“’Sup?” said one kid, completely nonplussed. The rest of his group just stared. I gave them extra candy so they would leave immediately.
Another group just laughed, “Dude, that is radical.” Rick offered to let him try on the coconuts. We all ate some candy and discussed the best costumes.
The final group jumped back into Rick’s face when he jumped out at them. I was afraid they might pull an actual weapon out so I intervened and gave them all the rest of the candy.
Lights out. Music off. Costumes off.
Rick was so disappointed.
“I just wanted to scare people and have fun.”
Famous. Last. Words.
Fast-forward to Halloween 1992. Chili made. Candy ready. No costumes. We decided just to be adults and hand out the candy – no expectations.

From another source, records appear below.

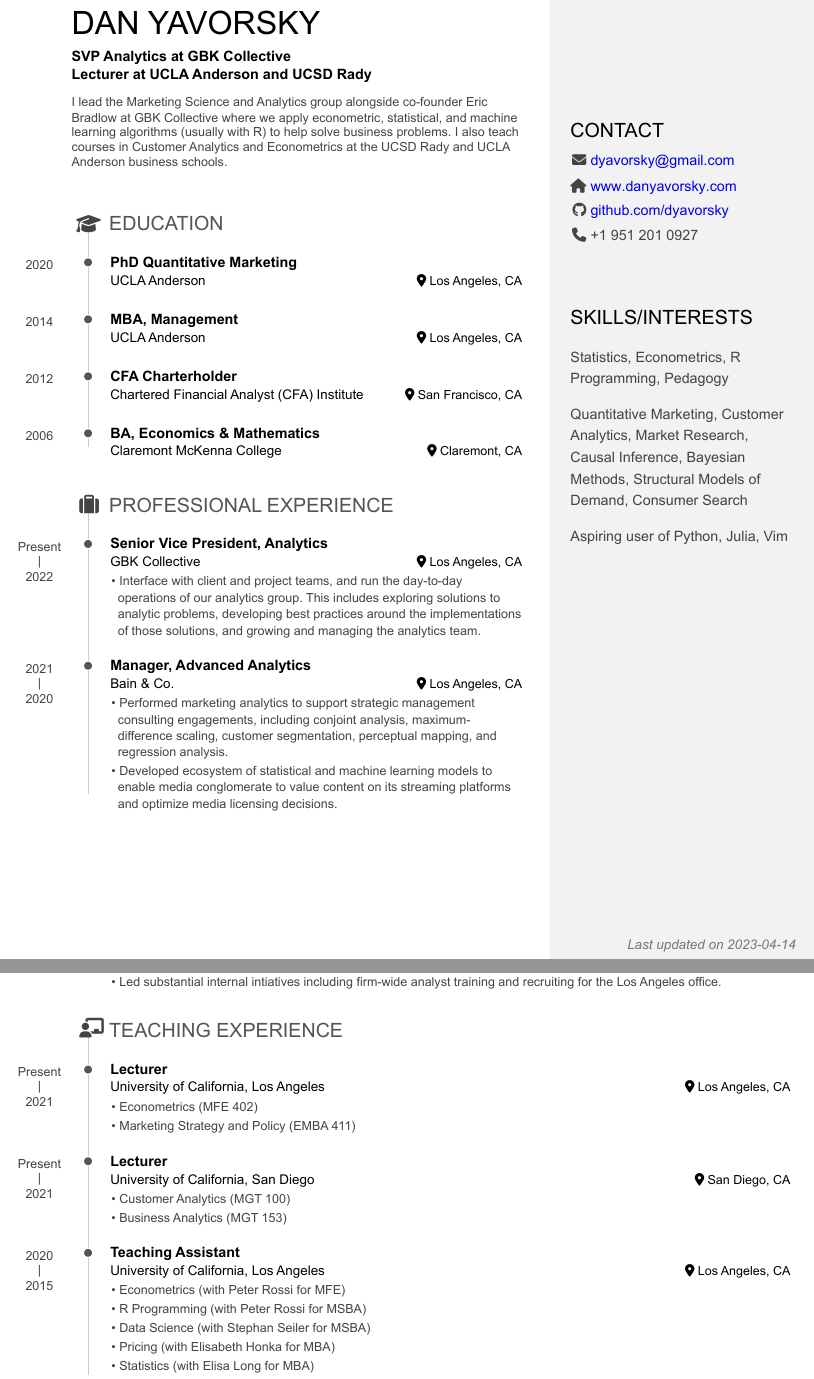
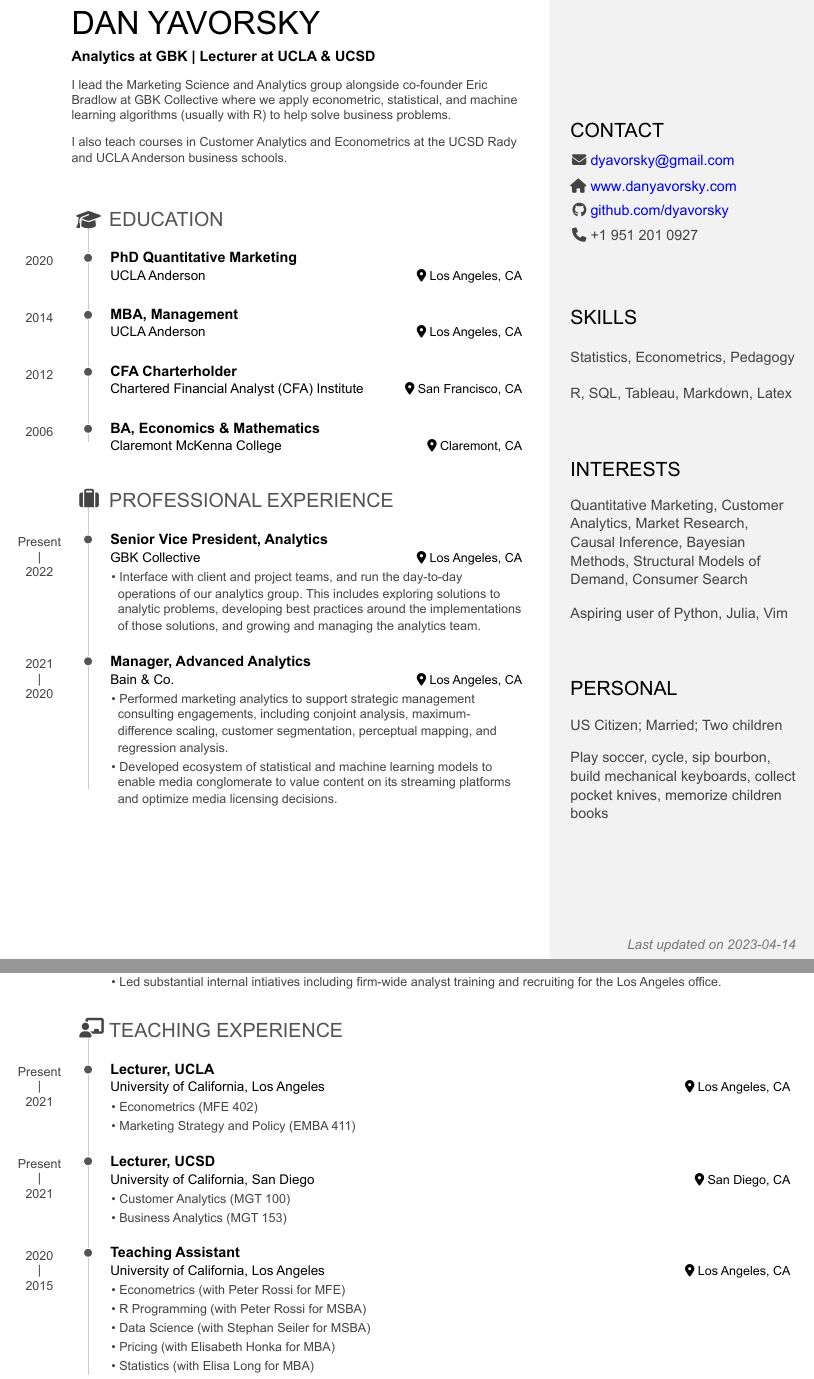
Before and after one commit to dyavorsky/cv_pagedown, an R Markdown document (cv.rmd): two parts of pages 1 and 2 of 2, joined at a grey line, cut so that both start at the same text. The pictures show the output file cv.pdf that the author committed with the source.

Commit message:
improve formatting

```diff
--- a/cv.rmd
+++ b/cv.rmd
@@ -29,14 +29,28 @@ Contact {#contact}
 
 
 
-Skills/Interests {#skills}
+Skills {#skills}
 --------------------------------------------------------------------------------
 
-- Statistics, Econometrics, R Programming, Pedagogy
+Statistics, Econometrics, Pedagogy
 
-- Quantitative Marketing, Customer Analytics, Market Research, Causal Inference, Bayesian Methods, Structural Models of Demand, Consumer Search
+R, SQL, Tableau, Markdown, Latex
 
-- Aspiring user of Python, Julia, Vim
+
+Interests {#interests}
+--------------------------------------------------------------------------------
+
+Quantitative Marketing, Customer Analytics, Market Research, Causal Inference, Bayesian Methods, Structural Models of Demand, Consumer Search
+
+Aspiring user of Python, Julia, Vim
+
+
+Personal {#personal}
+--------------------------------------------------------------------------------
+
+US Citizen; Married; Two children
+
+Play soccer, cycle, sip bourbon, build mechanical keyboards, collect pocket knives, memorize children books
 
 
 Disclaimer {#disclaimer}
@@ -54,10 +68,11 @@ Main
 Dan Yavorsky {#title}
 --------------------------------------------------------------------------------
 
-### SVP Analytics at GBK Collective
-### Lecturer at UCLA Anderson and UCSD Rady
+### Analytics at GBK | Lecturer at UCLA & UCSD
 
-I lead the Marketing Science and Analytics group alongside co-founder Eric Bradlow at GBK Collective where we apply econometric, statistical, and machine learning algorithms (usually with R) to help solve business problems. I also teach courses in Customer Analytics and Econometrics at the UCSD Rady and UCLA Anderson business schools.
+I lead the Marketing Science and Analytics group alongside co-founder Eric Bradlow at GBK Collective where we apply econometric, statistical, and machine learning algorithms (usually with R) to help solve business problems.
+
+I also teach courses in Customer Analytics and Econometrics at the UCSD Rady and UCLA Anderson business schools.
 
 
 Education {data-icon=graduation-cap data-concise=true}
@@ -146,7 +161,7 @@ Los Angeles, CA
 Teaching Experience {data-icon=chalkboard-teacher}
 --------------------------------------------------------------------------------
 
-### Lecturer
+### Lecturer, UCLA
 
 University of California, Los Angeles
 
@@ -158,7 +173,7 @@ Present - 2021
 - Marketing Strategy and Policy (EMBA 411)
 
 
-### Lecturer
+### Lecturer, UCSD
 
 University of California, San Diego
 
```
Also changed, not shown: cv.pdf.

Our first knocker was a mother. She was literally dragging a blond haired Barbie doll behind her by the arm. The girl was screaming and crying.
We answered the door and were puzzled.
The mother looked right at Rick. “Look what you did!” she screamed. “You and your stupid gorilla costume scared her so bad that she has had nightmares about gorillas for a year. She is terrified! She won’t even go trick or treating.”
I gave Barbie the whole basket of candy, apologized to her mother and glared at Rick.
After she left it was lights out.
I really hope the Ladybug Barbie outgrew her fear of Halloween. And Gorillas.
Moral of the story: Halloween is for the KIDS. Scaring little kids is not ok. Eating their candy is cool though.
More from parenting